The evaluation also showed that, overall, these targeted interventions by St Vincent’s Melbourne’s homeless health services saved the public health system $1.425 million freeing up valuable resources to be used elsewhere.

We raised our voice on subjects as diverse as ending homelessness, the risks associated with voluntary assisted dying legislation, the unfairness of drug testing income support recipients, and the need to take a more welcoming and humanitarian approach to refugees.

The organisation’s activity and advocacy took place against a changing landscape in Australian health care.

Particularly in the area of private health provision, Australians increasingly reconsidered their options when it came to private health insurance as premiums rose and out-of-pocket costs became of greater concern.

This resulted in many people reducing or deferring procedures compared to previous years leading to subdued volume growth in our private hospitals.

St Vincent’s Health Australia continued to increase efficiencies to offset subdued revenue growth without impacting the quality of patient care.

At the same time, we also increased our investment in clinical governance standards and technology (IT and medical equipment) to meet the changing needs of our patients and prepare ourselves for the future.

None of our work would be possible, of course, without the commitment, determination, professionalism and enthusiasm of our employees and volunteers.

The compassion and standards of care for which St Vincent’s is famous is not a product of the bricks and mortar of our workplaces, or the technology we use, however grateful we are for both. It’s a product of 19,000 extraordinary people working together – supported by our many volunteers and generous donors – living out our shared values in often unheralded and hidden ways.
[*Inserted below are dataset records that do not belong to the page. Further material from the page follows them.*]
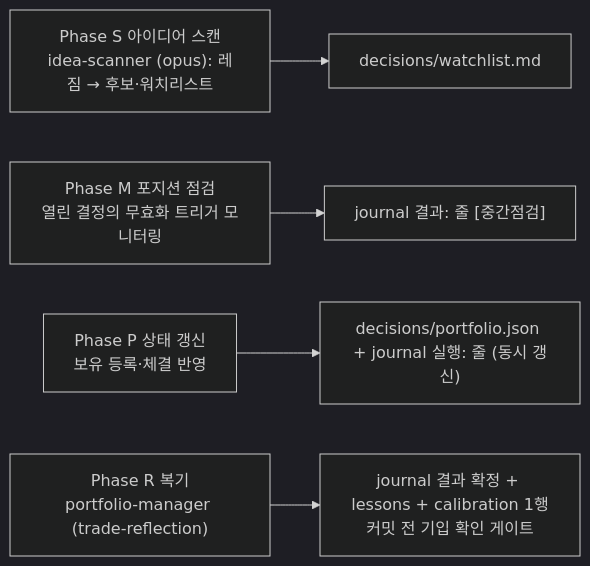
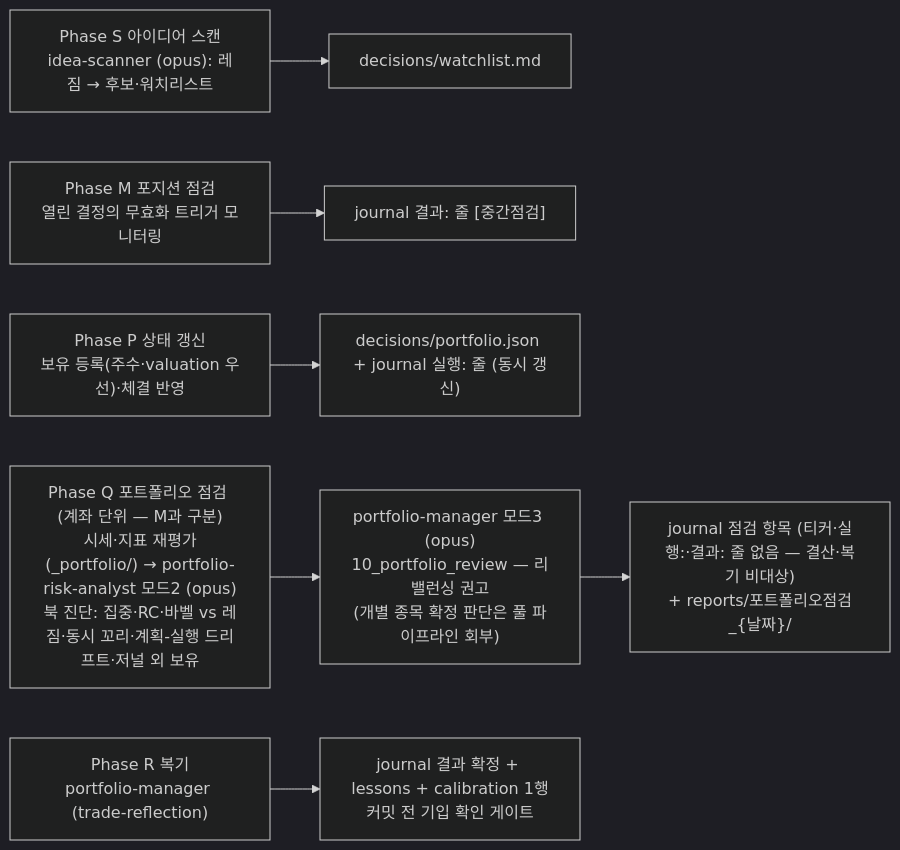
Before and after one commit to radioman45/trading-agent: the second of 5 diagrams in docs/harness-architecture.md, drawn with Mermaid (dark theme).

Commit message:
문서: 하네스 조감도 Phase Q 노드 추가 — 별도 진입 모드에 포트폴리오 점검(PRA 모드2 → PM 모드3 → 저널·reports) 반영
Claude-Session: https://claude.ai/code/session_01VWP9ckdm3mESqXFvF397ZG

````diff
--- a/docs/harness-architecture.md
+++ b/docs/harness-architecture.md
@@ -56,7 +56,9 @@
 ```mermaid
 flowchart LR
   S["Phase S 아이디어 스캔<br/>idea-scanner (opus): 레짐 → 후보·워치리스트"] --> WLF["decisions/watchlist.md"]
   M["Phase M 포지션 점검<br/>열린 결정의 무효화 트리거 모니터링"] --> JR["journal 결과: 줄 [중간점검]"]
-  P["Phase P 상태 갱신<br/>보유 등록·체결 반영"] --> PJ["decisions/portfolio.json + journal 실행: 줄 (동시 갱신)"]
+  P["Phase P 상태 갱신<br/>보유 등록(주수·valuation 우선)·체결 반영"] --> PJ["decisions/portfolio.json + journal 실행: 줄 (동시 갱신)"]
+  Q["Phase Q 포트폴리오 점검 (계좌 단위 — M과 구분)<br/>시세·지표 재평가(_portfolio/) → portfolio-risk-analyst 모드2 (opus)<br/>북 진단: 집중·RC·바벨 vs 레짐·동시 꼬리·계획-실행 드리프트·저널 외 보유"] --> QPM["portfolio-manager 모드3 (opus)<br/>10_portfolio_review — 리밸런싱 권고<br/>(개별 종목 확정 판단은 풀 파이프라인 회부)"]
+  QPM --> QJ["journal 점검 항목 (티커·실행:·결과: 줄 없음 — 결산·복기 비대상)<br/>+ reports/포트폴리오점검_{날짜}/"]
   R["Phase R 복기<br/>portfolio-manager (trade-reflection)"] --> LC["journal 결과 확정 + lessons + calibration 1행<br/>커밋 전 기입 확인 게이트"]
 ```
````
From the kitchens in our facilities, administrative and clinical services, it’s our staff and volunteers who live our Mission.

We are grateful to them for all that they do.

Across the organisation, in every division – public, private, aged care and research – our enVision2025 strategy is strengthening and growing our operations so that more and more Australians can know our work and benefit from our care and support.

Mr Toby Hall
Mr Toby Hall
Group Chief Executive Officer
St Vincent’s Health Australia
Mr Toby Hall
Mr Paul Robertson, AO
Chair
St Vincent’s Health Australia
Mr Toby Hall
Dr Maria Theresa Ho
Chair
Trustees of Mary Aikenhead Ministries